Italian Adventures as a Power Wheelchair User: Part 1

I’m writing this post having just returned from the most epic birthday/wedding adventure! In
celebration of my milestone 40th birthday and a surprise elopement, my now wife and I took an
extended vacation to Italy. This was a trip we’d been planning and saving for almost a year, so it was incredible to finally experience it. While I could share of so many adventures, of course traveling in a power wheelchair to another country meant lots of planning and flexibility.

Here are a few of my primary takeaways from international travel as a power chair user:

  • Call airlines far ahead of time. We learned very quickly that international flights must plan ahead to have a device as large as a power chair. Many airlines will have paperwork for you to complete prior to your departure date, and may even require you to attach forms to your chair. This means knowing the dimensions of your mobility device, including weight, width, and height. Also knowing your battery type (wet or dry cell) is very important. We almost were denied access on our return flight because this information was not input correctly, so checking and double-checking all of this is critical.

  • Work with a disability-centered travel agency. Between unfamiliarity with the country and
    language barriers, having travel agencies manage everything from our transportation to tours to hotel accommodations was likely the best move we could’ve made for this trip. Overall, it eliminated so much hassle and even was beneficial during the trip to have them handle any issues that arose. I’d highly recommend Rome and Italy and Altogether Travel if you’re headed to Europe/Italy.
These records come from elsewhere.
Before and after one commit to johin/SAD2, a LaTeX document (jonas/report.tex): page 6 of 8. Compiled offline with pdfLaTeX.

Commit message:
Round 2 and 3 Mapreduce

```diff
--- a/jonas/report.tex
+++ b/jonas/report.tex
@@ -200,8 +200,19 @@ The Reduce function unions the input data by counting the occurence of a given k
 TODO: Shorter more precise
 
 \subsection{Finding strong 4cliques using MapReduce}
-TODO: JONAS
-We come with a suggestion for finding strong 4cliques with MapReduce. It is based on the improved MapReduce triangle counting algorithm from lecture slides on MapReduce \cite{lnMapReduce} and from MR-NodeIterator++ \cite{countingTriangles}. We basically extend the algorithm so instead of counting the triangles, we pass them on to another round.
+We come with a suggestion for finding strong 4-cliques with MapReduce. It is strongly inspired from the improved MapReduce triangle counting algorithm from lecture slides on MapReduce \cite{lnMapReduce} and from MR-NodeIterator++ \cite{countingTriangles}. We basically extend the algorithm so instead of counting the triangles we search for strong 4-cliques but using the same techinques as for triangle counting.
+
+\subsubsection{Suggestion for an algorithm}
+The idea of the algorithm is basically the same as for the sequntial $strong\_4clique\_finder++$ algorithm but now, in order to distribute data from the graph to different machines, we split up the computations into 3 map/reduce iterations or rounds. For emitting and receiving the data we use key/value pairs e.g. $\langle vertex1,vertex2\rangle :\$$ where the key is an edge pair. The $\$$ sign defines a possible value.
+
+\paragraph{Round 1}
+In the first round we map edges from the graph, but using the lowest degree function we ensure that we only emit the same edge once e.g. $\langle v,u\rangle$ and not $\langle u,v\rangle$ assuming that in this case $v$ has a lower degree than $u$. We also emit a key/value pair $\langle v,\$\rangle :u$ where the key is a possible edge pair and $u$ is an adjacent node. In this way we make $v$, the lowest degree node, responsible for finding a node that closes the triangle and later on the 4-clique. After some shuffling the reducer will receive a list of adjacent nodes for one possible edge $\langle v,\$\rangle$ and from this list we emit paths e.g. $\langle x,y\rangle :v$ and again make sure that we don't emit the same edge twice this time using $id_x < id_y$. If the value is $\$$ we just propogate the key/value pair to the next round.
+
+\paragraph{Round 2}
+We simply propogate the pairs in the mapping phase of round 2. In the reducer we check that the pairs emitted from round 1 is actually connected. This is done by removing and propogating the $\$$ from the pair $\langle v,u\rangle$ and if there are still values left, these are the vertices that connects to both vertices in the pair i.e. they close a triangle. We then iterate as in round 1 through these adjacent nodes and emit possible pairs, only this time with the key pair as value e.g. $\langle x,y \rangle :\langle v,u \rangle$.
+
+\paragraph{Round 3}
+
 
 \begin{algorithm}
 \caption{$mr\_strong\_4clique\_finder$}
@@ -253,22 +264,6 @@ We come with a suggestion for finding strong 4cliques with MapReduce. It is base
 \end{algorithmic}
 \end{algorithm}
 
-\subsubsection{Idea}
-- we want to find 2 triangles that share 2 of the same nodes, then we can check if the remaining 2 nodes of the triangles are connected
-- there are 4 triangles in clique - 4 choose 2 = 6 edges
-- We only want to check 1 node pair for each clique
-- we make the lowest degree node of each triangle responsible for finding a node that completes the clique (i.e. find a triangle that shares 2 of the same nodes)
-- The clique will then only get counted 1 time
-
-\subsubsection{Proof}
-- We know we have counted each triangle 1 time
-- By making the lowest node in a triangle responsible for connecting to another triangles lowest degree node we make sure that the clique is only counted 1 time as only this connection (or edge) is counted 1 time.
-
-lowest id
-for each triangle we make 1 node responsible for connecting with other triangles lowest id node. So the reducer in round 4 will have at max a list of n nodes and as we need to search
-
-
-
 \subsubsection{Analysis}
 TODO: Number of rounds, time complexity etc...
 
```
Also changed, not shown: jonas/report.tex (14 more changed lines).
  • Bring a portable ramp. While Italy is globally recognized as a very accessible country, in comparison to access features in the US, it has a ways to go. Namely, most shops and even many restaurants have at least one large step to enter. One way That we remedied this issue was to carry a portable, 3-foot folding ramp with us. While it may seem cumbersome, we found one with a carrying case that hung beautifully on the back of my #4Front2. With the ramp, there was honestly no building we were unable to enter.

I don’t believe in saying any experience is once in a lifetime. To me, it implies that I’m never going to have the opportunity to do something again. So, while I will say that my recent excursion across Italy was definitely something I plan to do again, it was an absolutely unforgettable experience that I know will be hard to top in the future.

In my next post I’ll share about the cities we visited and tips for adventuring through them.

Written by: Andraea Lavant